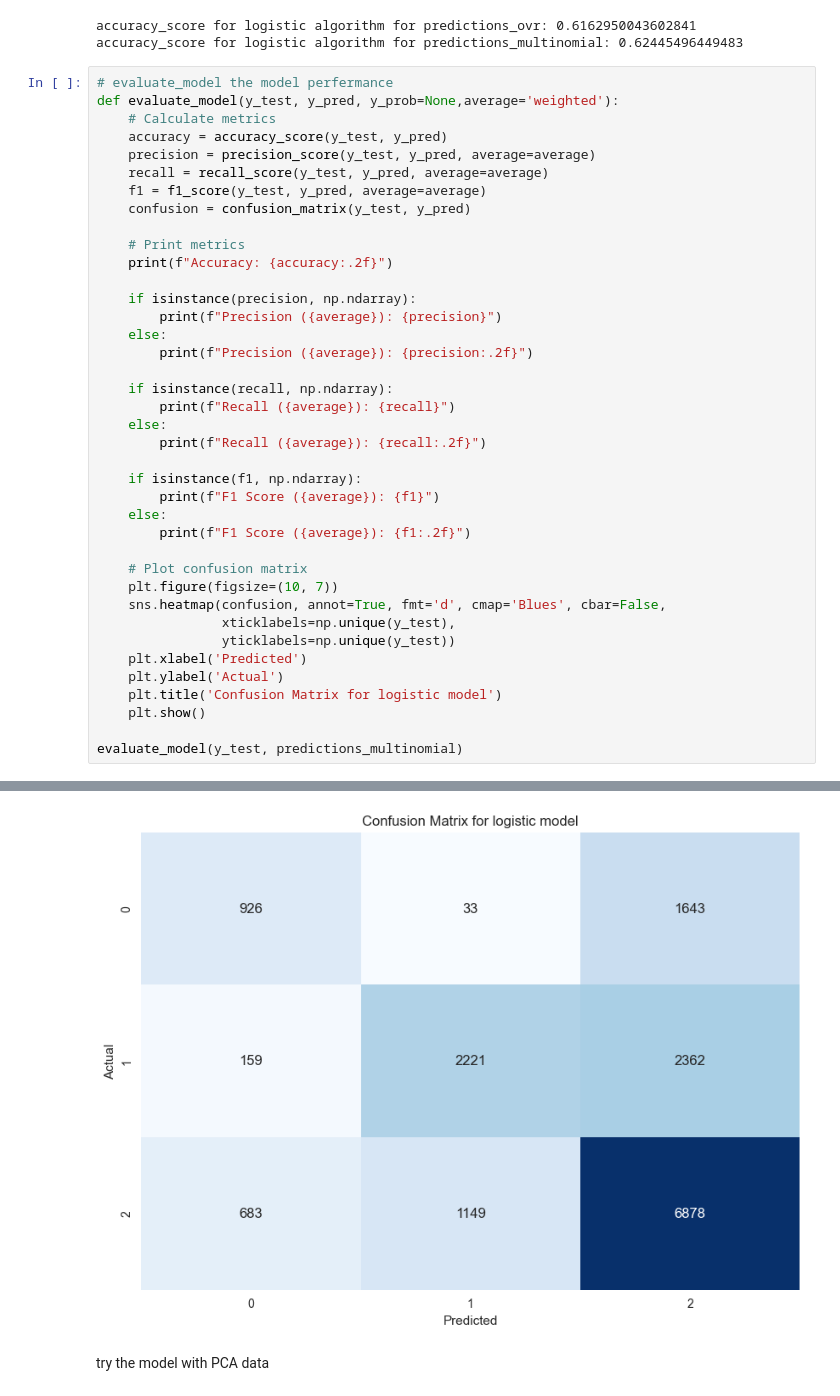
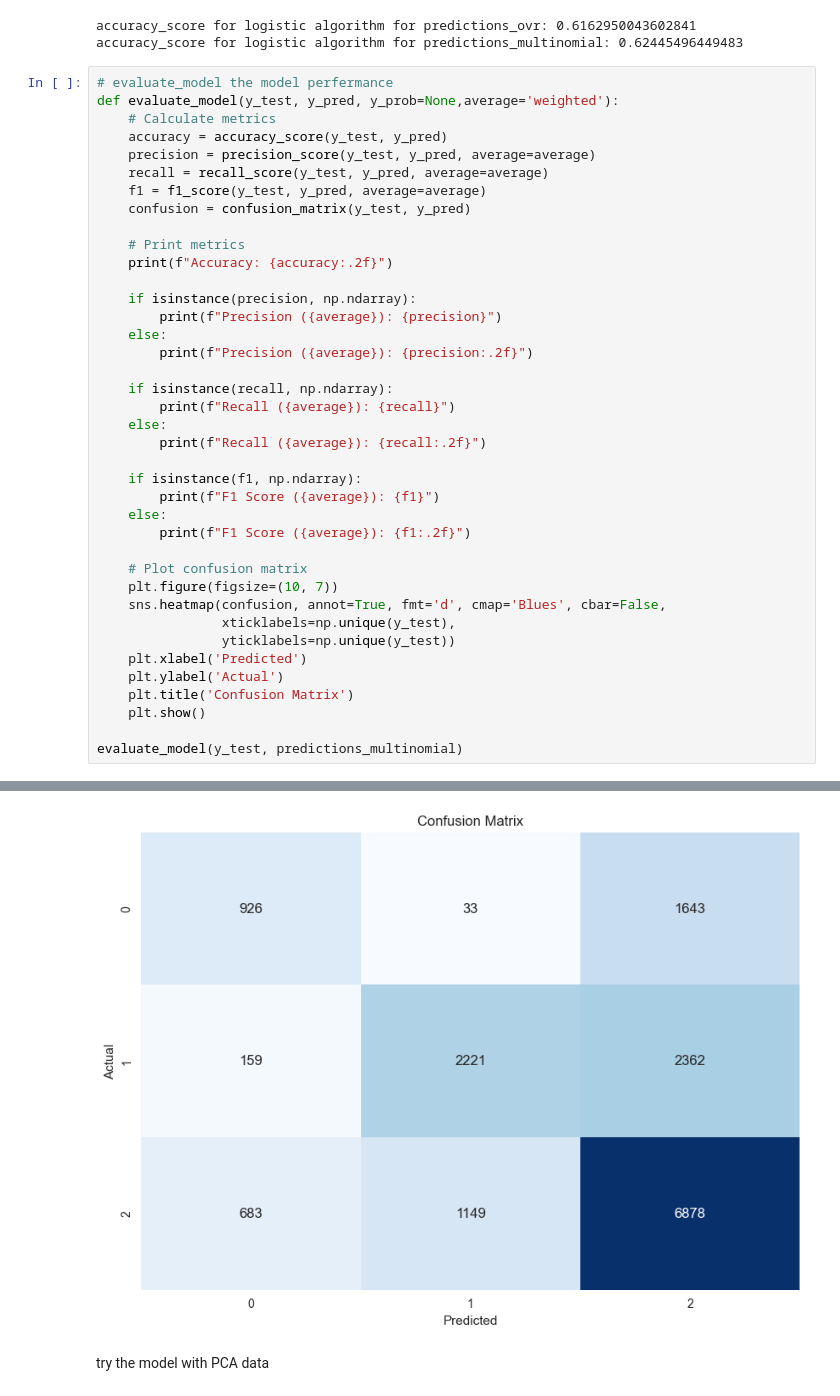
Before and after one commit to ishamel101/Credit-Score-Classification, a Jupyter notebook: Credit Score Classification.ipynb, the cells around one changed output, grey strips where cells are left out. Cells and saved outputs as stored; diff of their text form.

```diff
--- a/Credit Score Classification.ipynb
+++ b/Credit Score Classification.ipynb
@@ -1071,35 +1071,35 @@ def evaluate_model(y_test, y_pred, y_prob=None,average='weighted'):
     if isinstance(precision, np.ndarray):
         print(f"Precision ({average}): {precision}")
     else:
         print(f"Precision ({average}): {precision:.2f}")
 
     if isinstance(recall, np.ndarray):
         print(f"Recall ({average}): {recall}")
     else:
         print(f"Recall ({average}): {recall:.2f}")
 
     if isinstance(f1, np.ndarray):
         print(f"F1 Score ({average}): {f1}")
     else:
         print(f"F1 Score ({average}): {f1:.2f}")
 
     # Plot confusion matrix
     plt.figure(figsize=(10, 7))
     sns.heatmap(confusion, annot=True, fmt='d', cmap='Blues', cbar=False,
                 xticklabels=np.unique(y_test),
                 yticklabels=np.unique(y_test))
     plt.xlabel('Predicted')
     plt.ylabel('Actual')
-    plt.title('Confusion Matrix for logistic model')
+    plt.title('Confusion Matrix')
     plt.show()
 
 evaluate_model(y_test, predictions_multinomial)
 # %% [output]
 Accuracy: 0.62
 Precision (weighted): 0.62
 Recall (weighted): 0.62
 F1 Score (weighted): 0.61
-[figure, old version]
+[figure, new version]
 # %% [markdown]
 try the model with PCA data
 # %%
```
Also changed, not shown: parts of 11 cells of this notebook.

### PROBLEM DESCRIPTION
The response must repeat all the lines above exactly and include no pictures.

### PROBLEM SOLUTION
Before and after one commit to ishamel101/Credit-Score-Classification, a Jupyter notebook: Credit Score Classification.ipynb, the cells around one changed output, grey strips where cells are left out. Cells and saved outputs as stored; diff of their text form.

```diff
--- a/Credit Score Classification.ipynb
+++ b/Credit Score Classification.ipynb
@@ -1071,35 +1071,35 @@ def evaluate_model(y_test, y_pred, y_prob=None,average='weighted'):
     if isinstance(precision, np.ndarray):
         print(f"Precision ({average}): {precision}")
     else:
         print(f"Precision ({average}): {precision:.2f}")
 
     if isinstance(recall, np.ndarray):
         print(f"Recall ({average}): {recall}")
     else:
         print(f"Recall ({average}): {recall:.2f}")
 
     if isinstance(f1, np.ndarray):
         print(f"F1 Score ({average}): {f1}")
     else:
         print(f"F1 Score ({average}): {f1:.2f}")
 
     # Plot confusion matrix
     plt.figure(figsize=(10, 7))
     sns.heatmap(confusion, annot=True, fmt='d', cmap='Blues', cbar=False,
                 xticklabels=np.unique(y_test),
                 yticklabels=np.unique(y_test))
     plt.xlabel('Predicted')
     plt.ylabel('Actual')
-    plt.title('Confusion Matrix for logistic model')
+    plt.title('Confusion Matrix')
     plt.show()
 
 evaluate_model(y_test, predictions_multinomial)
 # %% [output]
 Accuracy: 0.62
 Precision (weighted): 0.62
 Recall (weighted): 0.62
 F1 Score (weighted): 0.61
-[figure, old version]
+[figure, new version]
 # %% [markdown]
 try the model with PCA data
 # %%
```
Also changed, not shown: parts of 11 cells of this notebook.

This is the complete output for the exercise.